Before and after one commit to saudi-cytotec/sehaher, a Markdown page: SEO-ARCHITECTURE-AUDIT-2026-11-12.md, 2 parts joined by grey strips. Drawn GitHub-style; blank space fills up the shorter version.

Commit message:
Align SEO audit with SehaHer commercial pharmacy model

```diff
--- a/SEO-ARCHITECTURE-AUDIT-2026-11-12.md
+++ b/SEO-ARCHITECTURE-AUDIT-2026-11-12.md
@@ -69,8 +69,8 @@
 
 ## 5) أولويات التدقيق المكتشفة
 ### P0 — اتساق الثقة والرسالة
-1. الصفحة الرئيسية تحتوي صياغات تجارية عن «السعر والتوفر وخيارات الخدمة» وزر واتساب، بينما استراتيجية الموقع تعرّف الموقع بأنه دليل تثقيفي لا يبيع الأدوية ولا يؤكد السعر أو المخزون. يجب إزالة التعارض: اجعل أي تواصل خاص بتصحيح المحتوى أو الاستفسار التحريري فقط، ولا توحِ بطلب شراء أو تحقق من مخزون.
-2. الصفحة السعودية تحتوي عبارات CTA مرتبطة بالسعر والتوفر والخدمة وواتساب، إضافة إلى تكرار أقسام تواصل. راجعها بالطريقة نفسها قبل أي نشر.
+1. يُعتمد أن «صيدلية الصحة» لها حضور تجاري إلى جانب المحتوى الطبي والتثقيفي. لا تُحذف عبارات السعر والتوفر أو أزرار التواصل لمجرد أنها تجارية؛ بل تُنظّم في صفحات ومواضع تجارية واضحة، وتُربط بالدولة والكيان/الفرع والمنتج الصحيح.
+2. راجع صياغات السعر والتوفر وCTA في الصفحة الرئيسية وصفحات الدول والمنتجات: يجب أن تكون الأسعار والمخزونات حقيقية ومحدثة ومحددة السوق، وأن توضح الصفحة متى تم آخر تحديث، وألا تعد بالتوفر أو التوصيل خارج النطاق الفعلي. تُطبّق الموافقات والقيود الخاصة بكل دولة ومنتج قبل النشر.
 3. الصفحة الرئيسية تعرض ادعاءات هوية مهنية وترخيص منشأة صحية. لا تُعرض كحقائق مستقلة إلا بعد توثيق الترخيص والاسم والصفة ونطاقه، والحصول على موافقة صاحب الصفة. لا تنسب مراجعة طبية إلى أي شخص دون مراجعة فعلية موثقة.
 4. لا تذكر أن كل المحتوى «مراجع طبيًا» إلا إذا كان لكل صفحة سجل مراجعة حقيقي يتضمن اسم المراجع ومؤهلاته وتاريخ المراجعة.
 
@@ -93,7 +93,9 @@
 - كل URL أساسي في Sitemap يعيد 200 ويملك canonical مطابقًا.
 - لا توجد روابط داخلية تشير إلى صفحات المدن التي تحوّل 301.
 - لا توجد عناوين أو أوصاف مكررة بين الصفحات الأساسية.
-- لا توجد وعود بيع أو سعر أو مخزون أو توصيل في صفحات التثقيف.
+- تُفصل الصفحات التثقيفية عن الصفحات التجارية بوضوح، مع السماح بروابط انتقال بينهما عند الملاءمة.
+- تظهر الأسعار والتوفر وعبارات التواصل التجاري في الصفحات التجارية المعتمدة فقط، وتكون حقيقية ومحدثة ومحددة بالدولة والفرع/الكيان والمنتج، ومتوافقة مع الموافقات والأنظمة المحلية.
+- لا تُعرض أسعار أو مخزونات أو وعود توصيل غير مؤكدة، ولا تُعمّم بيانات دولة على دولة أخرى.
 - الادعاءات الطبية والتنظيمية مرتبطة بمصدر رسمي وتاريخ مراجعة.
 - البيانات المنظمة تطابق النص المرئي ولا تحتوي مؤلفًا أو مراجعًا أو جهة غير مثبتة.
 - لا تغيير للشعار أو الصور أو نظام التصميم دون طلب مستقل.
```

-------------------------

● TO DO:
Retype each line of the listing exactly as it was given above.

● EXERCISE ANSWER:
Before and after one commit to saudi-cytotec/sehaher, a Markdown page: SEO-ARCHITECTURE-AUDIT-2026-11-12.md, 2 parts joined by grey strips. Drawn GitHub-style; blank space fills up the shorter version.

Commit message:
Align SEO audit with SehaHer commercial pharmacy model

```diff
--- a/SEO-ARCHITECTURE-AUDIT-2026-11-12.md
+++ b/SEO-ARCHITECTURE-AUDIT-2026-11-12.md
@@ -69,8 +69,8 @@
 
 ## 5) أولويات التدقيق المكتشفة
 ### P0 — اتساق الثقة والرسالة
-1. الصفحة الرئيسية تحتوي صياغات تجارية عن «السعر والتوفر وخيارات الخدمة» وزر واتساب، بينما استراتيجية الموقع تعرّف الموقع بأنه دليل تثقيفي لا يبيع الأدوية ولا يؤكد السعر أو المخزون. يجب إزالة التعارض: اجعل أي تواصل خاص بتصحيح المحتوى أو الاستفسار التحريري فقط، ولا توحِ بطلب شراء أو تحقق من مخزون.
-2. الصفحة السعودية تحتوي عبارات CTA مرتبطة بالسعر والتوفر والخدمة وواتساب، إضافة إلى تكرار أقسام تواصل. راجعها بالطريقة نفسها قبل أي نشر.
+1. يُعتمد أن «صيدلية الصحة» لها حضور تجاري إلى جانب المحتوى الطبي والتثقيفي. لا تُحذف عبارات السعر والتوفر أو أزرار التواصل لمجرد أنها تجارية؛ بل تُنظّم في صفحات ومواضع تجارية واضحة، وتُربط بالدولة والكيان/الفرع والمنتج الصحيح.
+2. راجع صياغات السعر والتوفر وCTA في الصفحة الرئيسية وصفحات الدول والمنتجات: يجب أن تكون الأسعار والمخزونات حقيقية ومحدثة ومحددة السوق، وأن توضح الصفحة متى تم آخر تحديث، وألا تعد بالتوفر أو التوصيل خارج النطاق الفعلي. تُطبّق الموافقات والقيود الخاصة بكل دولة ومنتج قبل النشر.
 3. الصفحة الرئيسية تعرض ادعاءات هوية مهنية وترخيص منشأة صحية. لا تُعرض كحقائق مستقلة إلا بعد توثيق الترخيص والاسم والصفة ونطاقه، والحصول على موافقة صاحب الصفة. لا تنسب مراجعة طبية إلى أي شخص دون مراجعة فعلية موثقة.
 4. لا تذكر أن كل المحتوى «مراجع طبيًا» إلا إذا كان لكل صفحة سجل مراجعة حقيقي يتضمن اسم المراجع ومؤهلاته وتاريخ المراجعة.
 
@@ -93,7 +93,9 @@
 - كل URL أساسي في Sitemap يعيد 200 ويملك canonical مطابقًا.
 - لا توجد روابط داخلية تشير إلى صفحات المدن التي تحوّل 301.
 - لا توجد عناوين أو أوصاف مكررة بين الصفحات الأساسية.
-- لا توجد وعود بيع أو سعر أو مخزون أو توصيل في صفحات التثقيف.
+- تُفصل الصفحات التثقيفية عن الصفحات التجارية بوضوح، مع السماح بروابط انتقال بينهما عند الملاءمة.
+- تظهر الأسعار والتوفر وعبارات التواصل التجاري في الصفحات التجارية المعتمدة فقط، وتكون حقيقية ومحدثة ومحددة بالدولة والفرع/الكيان والمنتج، ومتوافقة مع الموافقات والأنظمة المحلية.
+- لا تُعرض أسعار أو مخزونات أو وعود توصيل غير مؤكدة، ولا تُعمّم بيانات دولة على دولة أخرى.
 - الادعاءات الطبية والتنظيمية مرتبطة بمصدر رسمي وتاريخ مراجعة.
 - البيانات المنظمة تطابق النص المرئي ولا تحتوي مؤلفًا أو مراجعًا أو جهة غير مثبتة.
 - لا تغيير للشعار أو الصور أو نظام التصميم دون طلب مستقل.
```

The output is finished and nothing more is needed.